'Cry For A Shadow' because they hated The Shadows?  A tongue-in-cheek send-up?  No way!  It's a nice melody actually.  It's certainly no facetious spoof.
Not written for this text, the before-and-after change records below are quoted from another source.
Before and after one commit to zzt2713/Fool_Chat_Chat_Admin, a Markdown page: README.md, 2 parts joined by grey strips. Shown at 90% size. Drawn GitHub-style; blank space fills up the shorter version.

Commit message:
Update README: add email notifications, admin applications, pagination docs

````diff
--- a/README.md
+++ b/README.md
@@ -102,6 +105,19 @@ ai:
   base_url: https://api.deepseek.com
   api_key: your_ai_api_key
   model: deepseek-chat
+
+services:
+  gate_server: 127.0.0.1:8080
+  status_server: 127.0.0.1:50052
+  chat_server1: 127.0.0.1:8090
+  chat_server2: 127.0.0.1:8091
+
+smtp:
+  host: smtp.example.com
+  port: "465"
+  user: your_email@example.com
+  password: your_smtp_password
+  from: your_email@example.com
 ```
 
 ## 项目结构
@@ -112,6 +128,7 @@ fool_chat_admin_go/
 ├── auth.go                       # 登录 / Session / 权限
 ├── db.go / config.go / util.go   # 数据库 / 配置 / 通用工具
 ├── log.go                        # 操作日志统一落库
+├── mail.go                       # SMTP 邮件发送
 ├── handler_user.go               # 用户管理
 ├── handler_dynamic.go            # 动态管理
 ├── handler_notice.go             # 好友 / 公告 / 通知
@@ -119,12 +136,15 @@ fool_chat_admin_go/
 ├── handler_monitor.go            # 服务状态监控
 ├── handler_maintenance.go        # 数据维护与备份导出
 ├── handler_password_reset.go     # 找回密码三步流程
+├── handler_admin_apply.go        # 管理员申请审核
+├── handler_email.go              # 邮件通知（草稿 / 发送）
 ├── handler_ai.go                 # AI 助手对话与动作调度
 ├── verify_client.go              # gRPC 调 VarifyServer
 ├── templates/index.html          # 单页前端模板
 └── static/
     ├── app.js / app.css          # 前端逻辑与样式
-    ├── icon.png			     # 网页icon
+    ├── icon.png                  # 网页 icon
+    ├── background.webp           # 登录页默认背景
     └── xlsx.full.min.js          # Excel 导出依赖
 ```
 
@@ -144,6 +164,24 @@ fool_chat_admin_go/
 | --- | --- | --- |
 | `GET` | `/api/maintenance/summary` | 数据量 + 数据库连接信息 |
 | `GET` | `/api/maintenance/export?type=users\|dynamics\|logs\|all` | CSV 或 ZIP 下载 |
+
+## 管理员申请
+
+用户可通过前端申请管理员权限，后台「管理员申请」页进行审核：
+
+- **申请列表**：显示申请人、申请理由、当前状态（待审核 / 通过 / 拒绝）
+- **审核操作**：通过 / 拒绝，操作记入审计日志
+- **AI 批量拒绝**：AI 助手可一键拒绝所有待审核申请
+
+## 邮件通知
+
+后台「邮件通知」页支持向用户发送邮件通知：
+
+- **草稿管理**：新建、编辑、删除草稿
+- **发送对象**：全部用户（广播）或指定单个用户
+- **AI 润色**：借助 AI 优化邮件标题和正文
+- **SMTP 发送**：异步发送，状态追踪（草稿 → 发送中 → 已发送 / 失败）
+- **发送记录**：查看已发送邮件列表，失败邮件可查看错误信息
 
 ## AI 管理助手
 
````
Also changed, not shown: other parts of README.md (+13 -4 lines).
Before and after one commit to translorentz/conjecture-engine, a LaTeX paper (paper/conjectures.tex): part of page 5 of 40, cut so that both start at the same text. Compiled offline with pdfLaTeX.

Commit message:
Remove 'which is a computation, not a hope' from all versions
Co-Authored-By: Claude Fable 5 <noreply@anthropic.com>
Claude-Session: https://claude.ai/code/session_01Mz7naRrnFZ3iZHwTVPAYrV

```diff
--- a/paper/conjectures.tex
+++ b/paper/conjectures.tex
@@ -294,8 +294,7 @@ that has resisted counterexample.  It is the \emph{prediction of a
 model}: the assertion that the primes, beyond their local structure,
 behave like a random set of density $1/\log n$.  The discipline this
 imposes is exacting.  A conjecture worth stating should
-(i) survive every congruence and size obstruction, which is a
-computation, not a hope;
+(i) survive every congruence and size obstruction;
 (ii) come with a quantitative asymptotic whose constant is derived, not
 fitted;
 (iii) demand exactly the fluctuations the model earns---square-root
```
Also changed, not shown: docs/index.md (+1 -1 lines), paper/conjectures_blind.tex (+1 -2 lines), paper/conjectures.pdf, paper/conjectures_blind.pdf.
As a musician myself, I'd say there's a lot you can do with it.  Direct 'Shadows influence' then?  Again, no.  Far too simplisitic.  Listen to Hank Marvin's very telling use of the - then rather new fangled - tremolo arm; and the 'singing' quality of that, now vintage and legendary, stratocaster tone.  Did The Beatles (in particular, George Harrison - who when he joined The Beatles as the youngest of the four had not long before been an 'out and out Ted' (as one biographer put it)): did he, and they, learn anything from all this - despite their long insistence on being a 'good ol' bunch of rock 'n' rollers'?  ABSOLUTELY they did learn from this - despite any public protestations on their part to the contrary, as there may have been.  But absolutley, too - they were always gonna do it THEIR WAY!!  I guess that was what made them The Beatles; excitng and new, and no 'carbon copy' of anybody (though the story of how they just got in 'through a crack in the door' (when EMI's A&R men were initially so unimpressed) - well, that's another story!).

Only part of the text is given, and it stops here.